WHAT TO PRODUCE:
Your task is to copy every line below that contains the word "Text".

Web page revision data
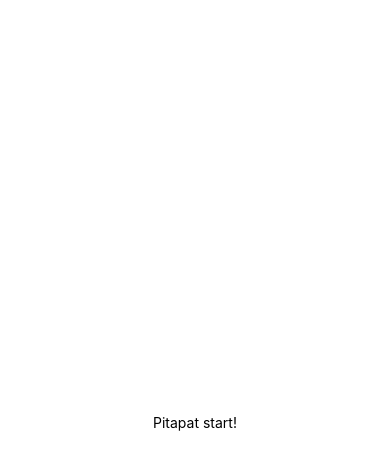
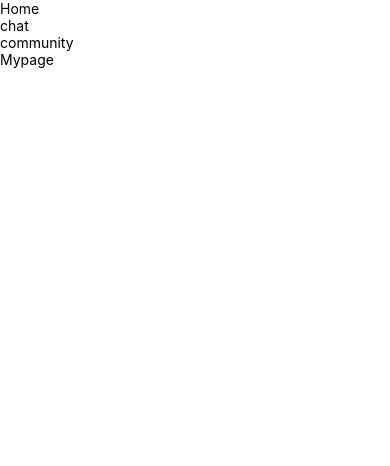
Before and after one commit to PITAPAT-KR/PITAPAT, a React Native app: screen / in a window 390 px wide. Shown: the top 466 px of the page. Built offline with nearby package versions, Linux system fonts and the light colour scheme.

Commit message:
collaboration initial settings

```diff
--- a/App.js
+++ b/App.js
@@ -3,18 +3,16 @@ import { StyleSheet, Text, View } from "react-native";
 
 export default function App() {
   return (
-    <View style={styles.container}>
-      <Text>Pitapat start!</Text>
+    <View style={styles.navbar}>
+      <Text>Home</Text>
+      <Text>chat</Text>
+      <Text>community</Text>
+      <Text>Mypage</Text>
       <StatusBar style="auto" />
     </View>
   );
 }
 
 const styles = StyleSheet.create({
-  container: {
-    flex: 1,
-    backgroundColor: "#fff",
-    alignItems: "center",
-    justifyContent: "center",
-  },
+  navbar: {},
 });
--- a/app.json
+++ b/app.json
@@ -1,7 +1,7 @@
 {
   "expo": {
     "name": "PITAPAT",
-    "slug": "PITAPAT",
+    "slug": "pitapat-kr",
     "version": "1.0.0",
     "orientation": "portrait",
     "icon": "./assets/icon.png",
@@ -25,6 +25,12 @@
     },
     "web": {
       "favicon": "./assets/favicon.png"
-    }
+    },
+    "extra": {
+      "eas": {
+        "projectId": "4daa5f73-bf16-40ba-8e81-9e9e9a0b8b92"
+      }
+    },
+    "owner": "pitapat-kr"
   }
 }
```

* * *

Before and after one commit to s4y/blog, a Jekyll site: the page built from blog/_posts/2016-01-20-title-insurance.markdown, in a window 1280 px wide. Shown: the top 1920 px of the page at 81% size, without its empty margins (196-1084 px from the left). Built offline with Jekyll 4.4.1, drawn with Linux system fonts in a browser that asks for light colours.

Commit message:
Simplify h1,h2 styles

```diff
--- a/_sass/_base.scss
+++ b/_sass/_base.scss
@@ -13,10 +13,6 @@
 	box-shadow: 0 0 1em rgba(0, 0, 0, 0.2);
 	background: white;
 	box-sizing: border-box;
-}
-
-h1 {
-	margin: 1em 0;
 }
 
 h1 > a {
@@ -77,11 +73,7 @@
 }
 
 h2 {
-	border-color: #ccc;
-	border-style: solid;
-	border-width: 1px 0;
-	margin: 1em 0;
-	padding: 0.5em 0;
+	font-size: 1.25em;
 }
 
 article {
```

---

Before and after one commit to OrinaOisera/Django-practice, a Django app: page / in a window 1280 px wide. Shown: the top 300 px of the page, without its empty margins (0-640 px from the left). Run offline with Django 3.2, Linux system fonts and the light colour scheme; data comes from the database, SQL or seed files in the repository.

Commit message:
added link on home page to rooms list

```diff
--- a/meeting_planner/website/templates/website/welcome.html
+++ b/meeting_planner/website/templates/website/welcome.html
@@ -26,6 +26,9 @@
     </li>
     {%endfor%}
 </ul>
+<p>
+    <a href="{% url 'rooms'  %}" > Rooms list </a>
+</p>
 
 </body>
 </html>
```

TASK SOLUTION:
@@ -3,18 +3,16 @@ import { StyleSheet, Text, View } from "react-native";
-      <Text>Pitapat start!</Text>
+      <Text>Home</Text>
+      <Text>chat</Text>
+      <Text>community</Text>
+      <Text>Mypage</Text>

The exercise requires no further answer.